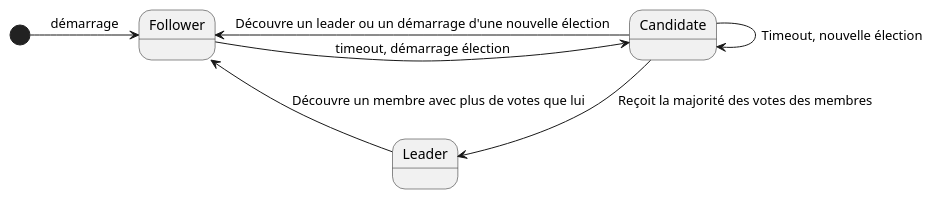
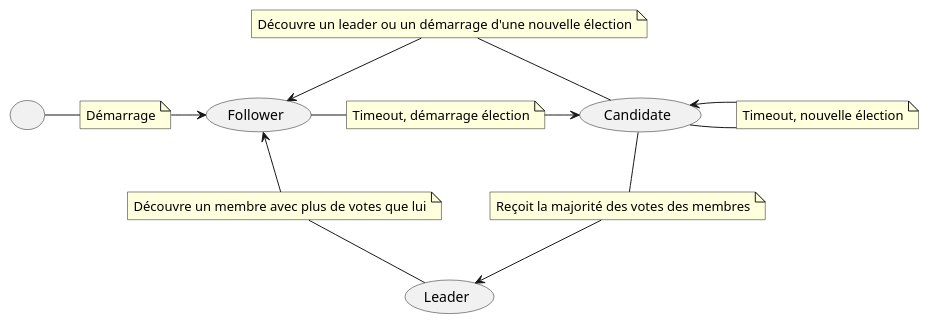
The diagram in diagrams/030-raft-consensus.puml (sylvainmetayer/talk-k8s-2-az), drawn with PlantUML before and after one commit. The commit also changed 16 other files, not shown here.

```diff
--- a/diagrams/030-raft-consensus.puml
+++ b/diagrams/030-raft-consensus.puml
@@ -1,10 +1,23 @@
 @startuml
 
-[*] -> Follower: démarrage
-Follower -> Candidate : timeout, démarrage élection
-Candidate -> Candidate: Timeout, nouvelle élection
-Candidate --> Leader: Reçoit la majorité des votes des membres
-Leader -> Follower: Découvre un membre avec plus de votes que lui
-Candidate -> Follower: Découvre un leader ou un démarrage d'une nouvelle élection
+note "Démarrage" as start
+note "Timeout, démarrage élection" as timeout
+note "Timeout, nouvelle élection" as newelec
+note "Reçoit la majorité des votes des membres" as elected
+note "Découvre un membre avec plus de votes que lui" as rejected
+note "Découvre un leader ou un démarrage d'une nouvelle élection" as goback
+
+( ) -right- start
+start -right-> (Follower)
+(Follower) -right- timeout
+timeout -right-> (Candidate)
+(Candidate) -right- newelec
+newelec -left-> (Candidate)
+(Candidate) -down- elected
+elected -down-> (Leader)
+(Leader) -up- rejected
+rejected -up-> (Follower)
+(Candidate) -up- goback
+goback -down-> (Follower)
 
 @enduml
```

## [WORK TO COMPLETE]
Reading through the records above, report each line in which the string "Reçoit" is found.

## [OUTPUT OF THE TASK]
-Candidate --> Leader: Reçoit la majorité des votes des membres
+note "Reçoit la majorité des votes des membres" as elected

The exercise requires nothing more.